[Collection entries]
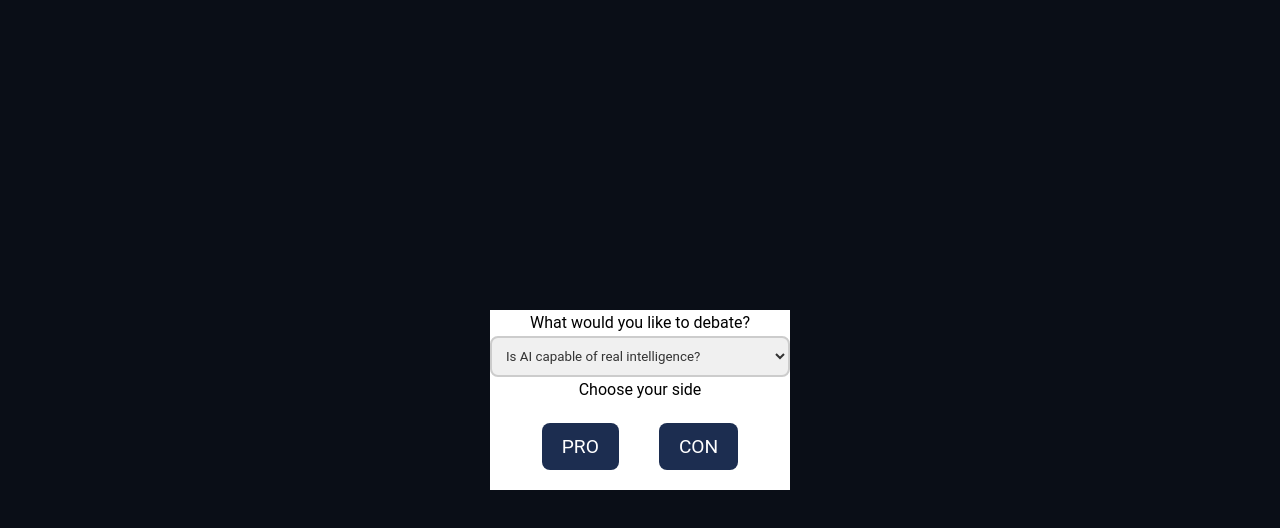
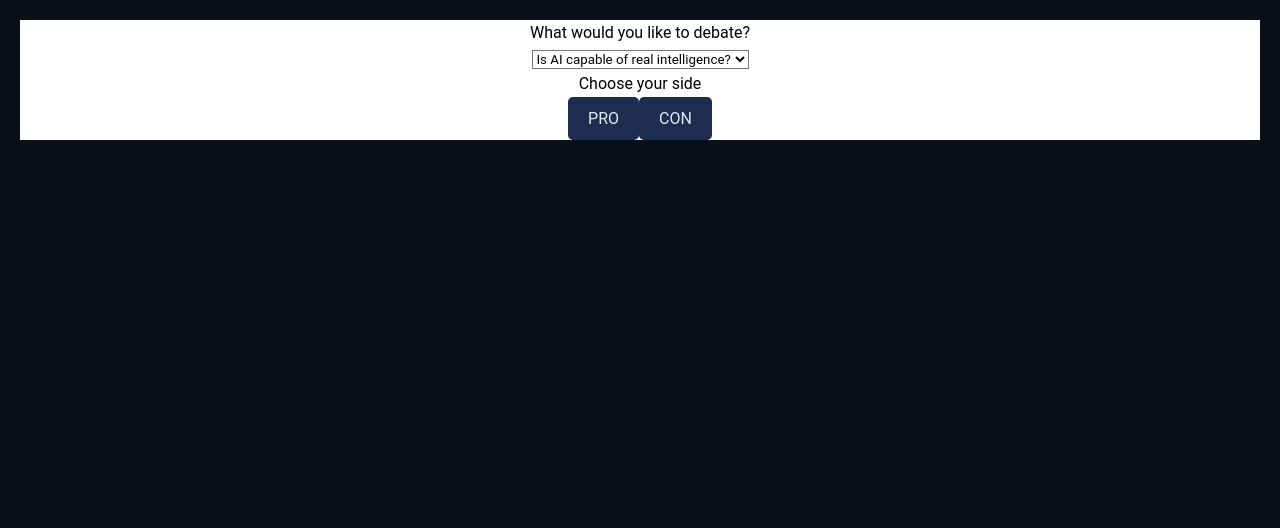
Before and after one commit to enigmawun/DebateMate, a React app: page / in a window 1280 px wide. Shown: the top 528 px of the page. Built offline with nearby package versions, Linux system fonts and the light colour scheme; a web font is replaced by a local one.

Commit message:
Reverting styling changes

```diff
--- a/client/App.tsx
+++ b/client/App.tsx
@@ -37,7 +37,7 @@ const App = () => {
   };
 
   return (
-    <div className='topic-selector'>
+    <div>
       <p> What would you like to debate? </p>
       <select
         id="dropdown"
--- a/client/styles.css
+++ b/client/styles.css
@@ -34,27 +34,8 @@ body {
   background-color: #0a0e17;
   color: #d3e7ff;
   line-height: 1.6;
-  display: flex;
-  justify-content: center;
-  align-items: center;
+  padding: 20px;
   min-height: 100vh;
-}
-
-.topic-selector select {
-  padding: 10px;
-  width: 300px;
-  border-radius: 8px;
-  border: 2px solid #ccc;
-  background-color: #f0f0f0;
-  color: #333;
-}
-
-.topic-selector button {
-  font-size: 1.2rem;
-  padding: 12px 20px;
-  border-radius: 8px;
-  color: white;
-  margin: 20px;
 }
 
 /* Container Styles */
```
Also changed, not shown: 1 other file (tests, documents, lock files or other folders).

▸ Exercise objective
Count of lines in the data above that contain the string "client": give this number and no other words.

▸ Output of the task
4